Last Updated: [last-modified] (UTC)
Resource Public Key Infrastructure (RPKI) is a security framework that is used to match internet resources (such as IP address blocks) to their rightful owners.
In the early days of the internet, the honour system was used. After all, why would anyone want to advertise an IP block that they don’t own?
Unfortunately, there have been several cases of abuse, malicious intent, and even accidental misconfiguration that have caused routing problems on the internet. These cases involved using BGP to redirect traffic to the wrong place.
RPKI makes use of x509 certificates, with RFC 3779 extensions to include IP addresses and AS numbers. The private key is used to sign a block of data (such as an IP block being advertised in BGP), and the public key can then be used to validate the sender.
Of course, if certificates are involved, a CA (Certificate Authority) must be used. The CA can be provided by the AS owner, or they can use their RIR’s CA.
Route Origin Authorization (ROA) is used along with RPKI. It is essentially a statement by the owner of an IP block, stating which AS number is allowed to advertise it, and the most specific network (maximum subnet mask length) that the AS may advertise.
This information is lodged with the owner’s RIR, and signed with the owners private key, allowing RPKI verification.
RPKI and ROA is a more recent initiative to prevent malicious route hijacking, and errors due to human misconfiguration.
Attacks involving the injection of incorrect routes into the internet for the purposes of DDOS (black holing), Spam or Man-In-The-Middle a re partially addressed by Bogon Route Filtering and Routing Policy Databases, but these are not totally effective on their own.

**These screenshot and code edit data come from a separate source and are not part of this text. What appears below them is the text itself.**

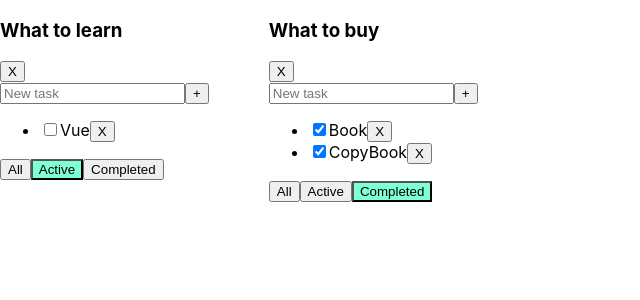
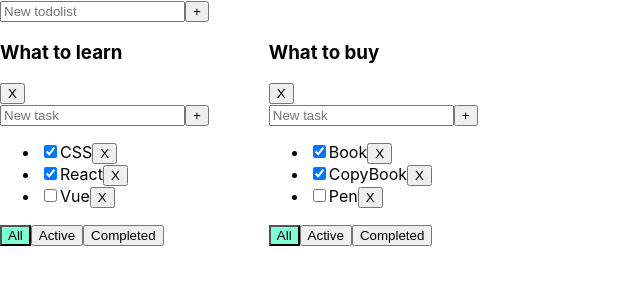
Before and after one commit to mbpxl/todo-app, a React (Create React App) app: page / in a window 1280 px wide. Shown: the top 300 px of the page, without its empty margins (0-640 px from the left). Built offline with nearby package versions, Linux system fonts and the light colour scheme.

Commit message:
feature(todolist) add new todolist field column

```diff
--- a/src/App.tsx
+++ b/src/App.tsx
@@ -2,12 +2,17 @@ import React, { useState } from "react";
 import "./assets/style.scss";
 import { TaskType, Todolist } from "./components/Todolist/Todolist";
 import { v1 } from "uuid";
+import { AddItemForm } from "./components/Todolist/AddItemForm/AddItemForm";
 
 export type FilterValuesTypes = "All" | "Completed" | "Active";
 export type TodoListTypes = {
   id: string;
   title: string;
   filter: FilterValuesTypes;
+};
+
+type TasksStateType = {
+  [key: string]: Array<TaskType>;
 };
 
 const App = () => {
@@ -18,12 +23,12 @@ const App = () => {
     {
       id: todoListId1,
       title: "What to learn",
-      filter: "Active",
+      filter: "All",
     },
-    { id: todoListId2, title: "What to buy", filter: "Completed" },
+    { id: todoListId2, title: "What to buy", filter: "All" },
   ]);
 
-  const [tasksObj, setTasks] = useState({
+  const [tasksObj, setTasks] = useState<TasksStateType>({
     [todoListId1]: [
       { id: v1(), title: "CSS", isDone: true },
       { id: v1(), title: "React", isDone: true },
@@ -78,7 +83,19 @@ const App = () => {
     setTasks({ ...tasksObj });
   };
 
+  const addTodoList = (title: string) => {
+    let todoList: TodoListTypes = {
+      id: v1(),
+      filter: "All",
+      title: title,
+    };
+    setTodolists([todoList, ...todolists]);
+    setTasks({ ...tasksObj, [todoList.id]: [] });
+  };
+
   return (
+    <div className="">
+      <AddItemForm addItem={addTodoList} placeholderTitle={"New todolist"} />
       <div className="todolist">
         {todolists.map((t) => {
           let tasksForTodoList = tasksObj[t.id];
@@ -103,6 +120,7 @@ const App = () => {
           );
         })}
       </div>
+    </div>
   );
 };
 
--- /dev/null
+++ b/src/components/Todolist/AddItemForm/AddItemForm.tsx
@@ -0,0 +1,41 @@
+import { useState } from "react";
+import { AddItemFormTypes } from "./AddItemFormTypes";
+
+export const AddItemForm = (props: AddItemFormTypes) => {
+  const [newTaskTitle, setNewTaskTitle] = useState("");
+
+  const [error, setError] = useState<boolean>(false);
+
+  const onNewTaskChange = (e: React.ChangeEvent<HTMLInputElement>) => {
+    setNewTaskTitle(e.currentTarget?.value);
+  };
+
+  const submitNewTask = () => {
+    if (newTaskTitle.trim() === "") {
+      setError(true);
+      return;
+    }
+    props.addItem(newTaskTitle.trim());
+    setNewTaskTitle("");
+    setError(false);
+  };
+
+  return (
+    <div className="">
+      <input
+        className={error ? "error" : ""}
+        type="text"
+        placeholder={props.placeholderTitle}
+        value={newTaskTitle}
+        onChange={onNewTaskChange}
+        onKeyPress={(e) => {
+          if (e.charCode === 13) {
+            submitNewTask();
+          }
+        }}
+      />
+      <button onClick={submitNewTask}>+</button>
+      {error && <div className="error-message">Fuild is required</div>}
+    </div>
+  );
+};
--- /dev/null
+++ b/src/components/Todolist/AddItemForm/AddItemFormTypes.ts
@@ -0,0 +1,4 @@
+export type AddItemFormTypes = {
+  addItem: (newTitle: string) => void;
+  placeholderTitle: string,
+}
--- a/src/components/Todolist/Todolist.tsx
+++ b/src/components/Todolist/Todolist.tsx
@@ -1,5 +1,6 @@
 import { useState } from "react";
 import { FilterValuesTypes } from "../../App";
+import { AddItemForm } from "./AddItemForm/AddItemForm";
 
 export type TaskType = {
   id: string;
@@ -24,48 +25,19 @@ type PropsType = {
 };
 
 export const Todolist = (props: PropsType) => {
-  const [newTaskTitle, setNewTaskTitle] = useState("");
-
-  const [error, setError] = useState(false);
-
-  const onNewTaskChange = (e: React.ChangeEvent<HTMLInputElement>) => {
-    setNewTaskTitle(e.currentTarget?.value);
+  const removeTodoList = () => {
+    props.removeTodoList(props.id);
   };
 
-  const submitNewTask = () => {
-    if (newTaskTitle.trim() === "") {
-      setError(true);
-      return;
-    }
-    props.addTask(newTaskTitle.trim(), props.id);
-    setNewTaskTitle("");
-    setError(false);
-  };
-
-  const removeTodoList = () => {
-    props.removeTodoList(props.id);
+  const addTask = (title: string) => {
+    props.addTask(title, props.id);
   };
 
   return (
     <div className="">
       <h3>{props.title}</h3>
       <button onClick={removeTodoList}>X</button>
-      <div className="">
-        <input
-          className={error ? "error" : ""}
-          type="text"
-          placeholder="New task"
-          value={newTaskTitle}
-          onChange={onNewTaskChange}
-          onKeyPress={(e) => {
-            if (e.charCode === 13) {
-              submitNewTask();
-            }
-          }}
-        />
-        <button onClick={submitNewTask}>+</button>
-        {error && <div className="error-message">Fuild is required</div>}
-      </div>
+      <AddItemForm addItem={addTask} placeholderTitle={"New task"} />
       <ul>
         {props.tasks.map((t) => (
           <li key={t.id}>
```
Lines whose indentation alone changed are shown as unchanged.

RPKI helps to cover the difference, by making sure that only the righful owner of internet resources are able to control where they are advertised.
APNIC – ROA
APNIC – Resource Certification